While Gul Agha Sherzai was governor of Kandahar in 2001, he allegedly handed out large parcels of government land to his supporters – land that he lacked the authority to give away. The people he gave it to then divided and sold it and handed over the official deeds. Plots were bought and sold multiple times.
Earlier this year, Mr. Hamidi sprung the news on residents that the city of Kandahar was the actual owner of the land, and the municipality needed it for development so the city could expand. He gave them three months notice to evacuate before destroying several hundred homes.
Haji Mohammadullah, who paid $3,000 for his lot and built a house on it for another $3,000 (the average Afghan annual income is less than $1,000), was among those who bought land without knowing that it technically belonged to the Kandahar municipality. Before the demolition of his home, he went through a number of channels to save his home but none worked.
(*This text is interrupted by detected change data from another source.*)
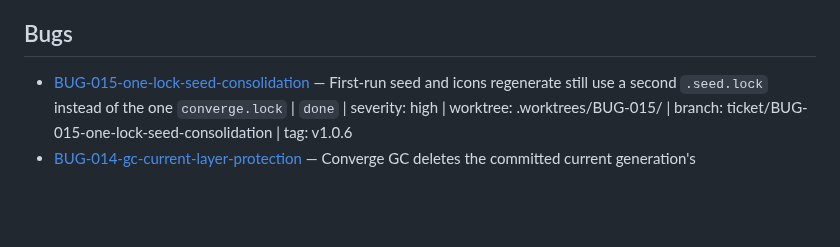
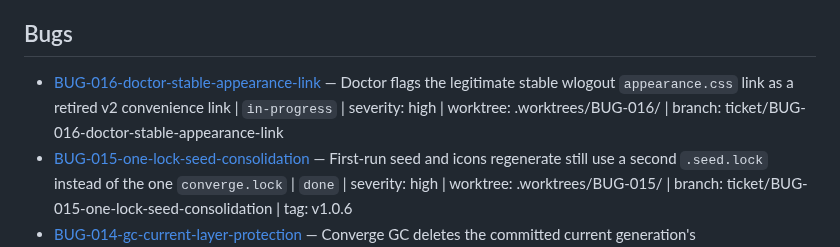
Before and after one commit to RandomGenericUsername/dotfiles-runtime, a Markdown page: tickets/INDEX.md, the part around the change. Drawn GitHub-style; blank space fills up the shorter version.

Commit message:
docs(BUG-016): plan the stable appearance-link doctor fix

```diff
--- a/tickets/INDEX.md
+++ b/tickets/INDEX.md
@@ -30,6 +30,7 @@
 
 ## Bugs
 
+- [BUG-016-doctor-stable-appearance-link](./BUG-016-doctor-stable-appearance-link/ticket.md) — Doctor flags the legitimate stable wlogout `appearance.css` link as a retired v2 convenience link | `in-progress` | severity: high | worktree: .worktrees/BUG-016/ | branch: ticket/BUG-016-doctor-stable-appearance-link
 - [BUG-015-one-lock-seed-consolidation](./BUG-015-one-lock-seed-consolidation/ticket.md) — First-run seed and icons regenerate still use a second `.seed.lock` instead of the one `converge.lock` | `done` | severity: high | worktree: .worktrees/BUG-015/ | branch: ticket/BUG-015-one-lock-seed-consolidation | tag: v1.0.6
 - [BUG-014-gc-current-layer-protection](./BUG-014-gc-current-layer-protection/ticket.md) — Converge GC deletes the committed current generation's palette/wallpaper/appearance cache layers | `done` | severity: critical | worktree: .worktrees/BUG-014/ | branch: ticket/BUG-014-gc-current-layer-protection | tag: v1.0.5
 - [BUG-013-reactive-history-cli-race](./BUG-013-reactive-history-cli-race/ticket.md) — Reactive mode changes leave a stale history tail, converge slowly, and `reconcile --regenerate-stale` returns a pre-commit snapshot | `done` | severity: high | worktree: .worktrees/BUG-013/ | branch: ticket/BUG-013-reactive-history-cli-race | tag: v1.0.4
```
Also changed, not shown: tickets/BUG-016-doctor-stable-appearance-link/ticket.md (added, +92 -0 lines).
“This is intolerable for us and it’s possible that some people will turn to the insurgency because of this,” he says.
Role for strong government
Many Afghans say that only a strong government free of corruption can solve this problem. Right now, however, says Mr. Mohammadullah echoing a common sentiment in Afghanistan, “we’ve lost our trust in the government.”
The ease with which blood is shed in these conflicts, as shown by the assassination of the mayor, is of particular concern because of the long lasting tribal and family feuds they can create. In Afghanistan, especially among ethnic Pashtuns, few people are content to settle a conflict until they’ve taken revenge, which often leads to generational feuds.
Meanwhile, in Mirwais Mena, local resident Noor Mohammad stands near the gates of the village mosque watching other villagers dig graves for those killed in the night attack by Hassan and his men.
“This guy should be kicked out of the parliament. If the government arrests them [Qais Hassan and his brother Mirwais] and puts them in jail it will not be enough. We will get revenge,” says Mr. Mohammad.